  1. Prioritize natural light. Artificial light is predictable and makes things easier for you. However, it makes the photos look cold and artificial. Natural light is much more trustworthy and inviting. However, ensure the light doesn’t come directly into the camera to avoid lens flare and ghosting. Lateral light is more flattering.

  1. Framing, framing, framing. Take lots of pictures using different angles and camera positions until you find the perfect framing. Each item that enters the frame should be there because you want it to be. Don’t focus only on the main subject. Check along the edges for awkward cropping. As a rule, to capture the three-dimensional space, try to include three walls.

  1. Pay attention to geometry. Vertical and horizontal lines should remain vertical and horizontal. The viewer should have a correct perspective over the photographed space. Ultra wide-angle lenses, for example, may create distortions at the edge of the frame.
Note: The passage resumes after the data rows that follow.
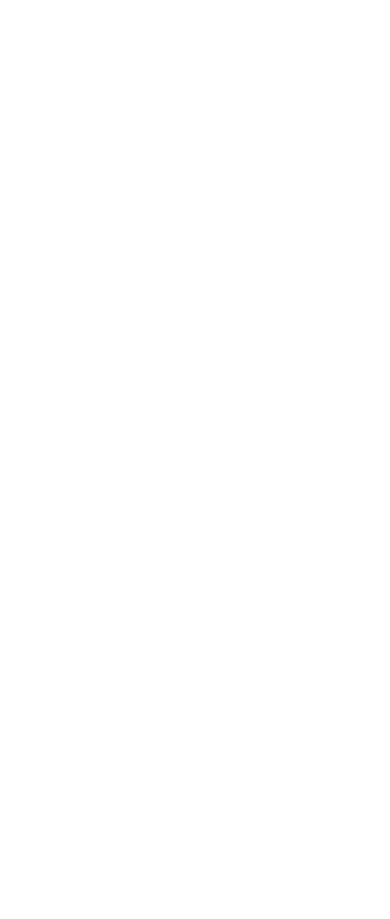
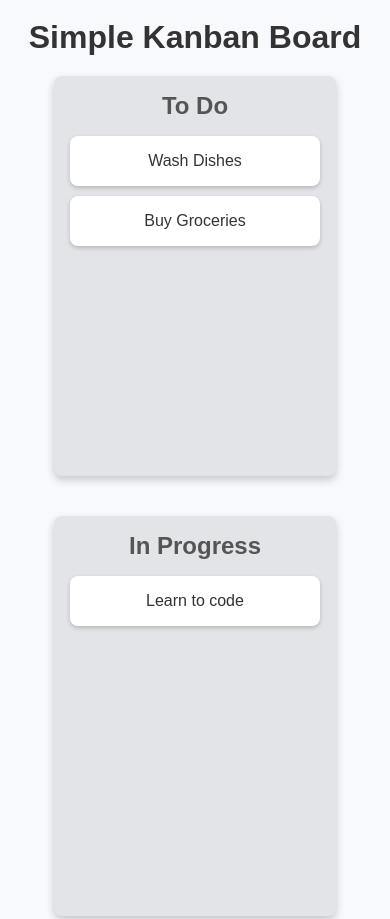
Before and after one commit to K01J10W19/HTML-CSS-JS-PROJECTS, a plain HTML site: page 03_Drag_And_Drop/index.html in a window 390 px wide. Shown: the top 919 px of the page. Before the commit the page ends 844 px from the top, so only its background shows below. Drawn offline with Linux system fonts and the light colour scheme.

Commit message:
Project03 Drag & Drop

```diff
--- a/03_Drag_And_Drop/index.html
+++ b/03_Drag_And_Drop/index.html
@@ -3,10 +3,35 @@
 <head>
     <meta charset="UTF-8">
     <meta name="viewport" content="width=device-width, initial-scale=1.0">
-    <title>Document</title>
+    <title>Kanban Board</title>
     <link rel="stylesheet" href="style.css">
 </head>
 <body>
+    <div class="container">
+        <h1>Simple Kanban Board</h1>
+
+        <div class="board">
+            <!-- LIST 1 -->
+            <div class="list" id="list1">
+                <h2>To Do</h2>
+                <div class="card" draggable="true" id="card1">Wash Dishes</div>
+                <div class="card" draggable="true" id="card2">Buy Groceries</div>
+            </div>
+
+            <!-- LIST 2 -->
+            <div class="list" id="list2">
+                <h2>In Progress</h2>
+                <div class="card" draggable="true" id="card3">Learn to code</div>
+            </div>
+
+            <!-- LIST 3 -->
+            <div class="list" id="list3">
+                <h2>Done</h2>
+            </div>
+        </div>
+    </div>
+
+
     <script src="script.js"></script>
 </body>
 </html>
--- a/03_Drag_And_Drop/script.js
+++ b/03_Drag_And_Drop/script.js
@@ -0,0 +1,45 @@
+const cards = document.querySelectorAll(".card");
+const lists = document.querySelectorAll(".list");
+
+for (const card of cards) {
+    card.addEventListener("dragstart", dragStart);
+    card.addEventListener("dragend", dragEnd);
+}
+
+for (const list of lists) {
+    list.addEventListener("dragover", dragOver);
+    list.addEventListener("dragenter", dragEnter);
+    list.addEventListener("dragleave", dragLeave);
+    list.addEventListener("drop", dragDrop);
+}
+
+function dragStart(e) {
+  // this allows the drop location to know which element is being moved when you release it
+    e.dataTransfer.setData("text/plain", this.id);
+}
+
+function dragEnd() {
+    console.log("Drag ended");
+}
+
+function dragOver(e) {
+  // this line is important because by default, browsers don't allow you to drop elements onto other elements.
+    e.preventDefault();
+}
+
+function dragEnter(e) {
+    e.preventDefault();
+    this.classList.add("over");
+}
+
+function dragLeave(e) {
+    this.classList.remove("over");
+}
+
+function dragDrop(e) {
+    const id = e.dataTransfer.getData("text/plain");
+    const card = document.getElementById(id);
+
+    this.appendChild(card);
+    this.classList.remove("over");
+}
--- a/03_Drag_And_Drop/style.css
+++ b/03_Drag_And_Drop/style.css
@@ -0,0 +1,84 @@
+* {
+    padding: 0;
+    margin: 0;
+    box-sizing: border-box;
+}
+
+body {
+    font-family: sans-serif;
+    background-color: #f7f9fc;
+    display: flex;
+    justify-content: center;
+    align-items: center;
+    min-height: 100vh;
+}
+
+.container {
+    text-align: center;
+    width: 100%;
+    padding: 1.2rem;
+}
+
+h1 {
+    color: #333;
+    margin-bottom: 20px;
+    font-size: 2rem;
+}
+
+.board {
+    display: flex;
+    justify-content: space-around;
+    align-items: flex-start;
+    width: 100%;
+    max-width: 1200px;
+    margin: 0 auto;
+    gap: 20px;
+}
+
+.list {
+    background-color: #e3e4e8;
+    padding: 1rem;
+    border-radius: 8px;
+    width: 30%;
+    min-height: 400px;
+    box-shadow: 0 4px 8px rgba(0, 0, 0, 0.2);
+}
+
+.list h2 {
+    color: #555;
+    margin-bottom: 1rem;
+    font-size: 1.5rem;
+}
+
+.card {
+    background-color: white;
+    color: #333;
+    padding: 1rem;
+    margin-bottom: 10px;
+    border-radius: 8px;
+    cursor: grab;
+    box-shadow: 0 2px 4px rgba(0, 0, 0, 0.2);
+    transition: transform 0.2s, box-shadow 0.2s;
+}
+
+.card:active {
+    cursor: grabbing;
+    transform: scale(1.05);
+    box-shadow: 0 4px 8px rgba(0, 0, 0, 0.2);
+}
+
+.list.over {
+    background-color: #d1d3d8;
+}
+
+@media (max-width: 768px) {
+    .board {
+        flex-direction: column;
+        align-items: center;
+    }
+
+    .list {
+        width: 80%;
+        margin-bottom: 20px;
+    }
+}
```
So pay attention to geometry and verify that your photographs respect the space. You may need to get to the furniture’s level, photograph from beyond a door, or level the camera on a flat surface (or a tripod).
  2. Respect the rules of composition. The rule of thirds works magic in real estate photography. It allows you to have just enough of the floor, walls, and ceiling and to balance everything perfectly. But you can also try other rules, such as the golden rule, the triangle rule, and the rule of odds.

Where I Can Be Hired as a Real Estate Photographer?

As a real estate photographer, you can work full-time for a real estate magazine or agency, an architecture or design studio, or a construction development company. They need photographers on site all the time, either to showcase their products and services or to document the construction process. To look for employment as a real estate photographer check out websites like Indeed and Glassdoor.

However, as a beginner real estate photographer you may want to work as a freelancer until you become an established photographer and even after that. There are plenty of freelancer websites where you can look for project-based work, such as Fiverr and Upwork. Make sure you create a strong portfolio that showcases your skills and ask for the right price. Freelancer platforms are competitive places where many photographers look for work.

You can also be hired as a real estate photographer through your professional and personal network. For example, you can use LinkedIn to publish your CV, connect with people with similar professional interests, attend events, and look for jobs. Or you can create and share an online portfolio, enter photography communities such as Viewbug, sell real estate stock images, or take real estate photography classes.

Last but not least, you depend on your location. While you can travel worldwide for a real estate photography shop, the expenses will be too much for any client to cover or for you to support. Thus, most likely you’ll take jobs near your home. Decide how far you are willing (and able) to travel for a job and start looking for jobs in your area. Visit real estate agencies and architecture and design studios and ask if they need your help. Be prepared to show a portfolio, take on small projects, and deliver exquisite quality.

The road goes both ways. If you are someone looking to hire a real estate photographer, consider the size of your project. Do you need a long-term collaboration or a project-based one? In the first scenario, you’d be better with a full-time or part-time real estate photographer, and you can look for them on headhunting platforms or through HR agencies. In the second scenario, a freelancer is a better choice. Scan freelancer apps and your professional network, ask people who use similar services, or browse through photography communities until you find the right person.

Long story short... how to take real estate pictures?

Real estate photography has strict rules and little room for artistic expression, but it doesn’t have to be generic and full of clichés. Focus on delivering outstanding image quality, realistic perspectives, and something from the story behind the scenes. Create your own photography style, both professional and personal, and build your business around it.